Records excerpted from a collection:
Start of Block

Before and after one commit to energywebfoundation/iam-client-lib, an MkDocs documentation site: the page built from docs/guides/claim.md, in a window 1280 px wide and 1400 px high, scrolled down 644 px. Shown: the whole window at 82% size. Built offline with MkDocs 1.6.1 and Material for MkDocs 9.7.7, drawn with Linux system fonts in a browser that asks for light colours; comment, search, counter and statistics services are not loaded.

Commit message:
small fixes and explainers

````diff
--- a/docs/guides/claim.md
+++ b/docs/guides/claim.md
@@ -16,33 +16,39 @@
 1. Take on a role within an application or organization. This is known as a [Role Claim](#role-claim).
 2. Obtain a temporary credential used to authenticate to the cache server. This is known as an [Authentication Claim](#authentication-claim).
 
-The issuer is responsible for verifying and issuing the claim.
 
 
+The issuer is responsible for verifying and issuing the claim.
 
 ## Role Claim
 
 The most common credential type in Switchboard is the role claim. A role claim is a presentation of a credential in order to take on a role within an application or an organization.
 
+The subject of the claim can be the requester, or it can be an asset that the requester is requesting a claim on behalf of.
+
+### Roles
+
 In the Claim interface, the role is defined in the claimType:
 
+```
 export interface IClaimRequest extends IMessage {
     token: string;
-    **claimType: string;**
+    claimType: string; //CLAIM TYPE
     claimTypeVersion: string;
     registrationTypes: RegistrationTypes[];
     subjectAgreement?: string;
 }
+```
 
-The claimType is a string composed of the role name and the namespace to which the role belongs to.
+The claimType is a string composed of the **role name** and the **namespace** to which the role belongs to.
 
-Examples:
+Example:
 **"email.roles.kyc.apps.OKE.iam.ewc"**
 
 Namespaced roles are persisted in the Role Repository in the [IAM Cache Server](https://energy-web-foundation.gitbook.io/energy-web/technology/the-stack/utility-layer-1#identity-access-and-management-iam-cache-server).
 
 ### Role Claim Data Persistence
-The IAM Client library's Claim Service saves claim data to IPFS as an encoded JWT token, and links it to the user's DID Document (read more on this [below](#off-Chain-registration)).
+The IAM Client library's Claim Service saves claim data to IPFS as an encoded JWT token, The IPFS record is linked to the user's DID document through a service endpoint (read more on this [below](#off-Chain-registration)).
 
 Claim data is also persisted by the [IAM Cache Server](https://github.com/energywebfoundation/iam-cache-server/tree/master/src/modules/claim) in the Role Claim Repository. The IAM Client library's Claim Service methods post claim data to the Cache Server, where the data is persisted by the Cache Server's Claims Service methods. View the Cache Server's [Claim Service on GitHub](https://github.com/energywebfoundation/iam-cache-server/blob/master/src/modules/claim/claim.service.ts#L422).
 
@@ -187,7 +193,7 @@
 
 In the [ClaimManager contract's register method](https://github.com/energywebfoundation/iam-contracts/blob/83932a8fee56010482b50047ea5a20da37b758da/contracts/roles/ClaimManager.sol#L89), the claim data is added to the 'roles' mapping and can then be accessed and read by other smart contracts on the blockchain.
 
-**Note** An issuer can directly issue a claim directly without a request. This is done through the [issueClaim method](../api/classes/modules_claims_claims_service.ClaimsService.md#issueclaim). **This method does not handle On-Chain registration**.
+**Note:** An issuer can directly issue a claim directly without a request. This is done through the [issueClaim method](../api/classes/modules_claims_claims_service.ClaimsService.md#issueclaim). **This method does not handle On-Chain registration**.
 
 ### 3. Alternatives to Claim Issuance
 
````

End of Block

◆ DESCRIPTION OF THE TASK
All lines in the entries above that include "issuer" should be found and copied.

◆ ANSWER AREA
-The issuer is responsible for verifying and issuing the claim.
+The issuer is responsible for verifying and issuing the claim.
-**Note** An issuer can directly issue a claim directly without a request. This is done through the [issueClaim method](../api/classes/modules_claims_claims_service.ClaimsService.md#issueclaim). **This method does not handle On-Chain registration**.
+**Note:** An issuer can directly issue a claim directly without a request. This is done through the [issueClaim method](../api/classes/modules_claims_claims_service.ClaimsService.md#issueclaim). **This method does not handle On-Chain registration**.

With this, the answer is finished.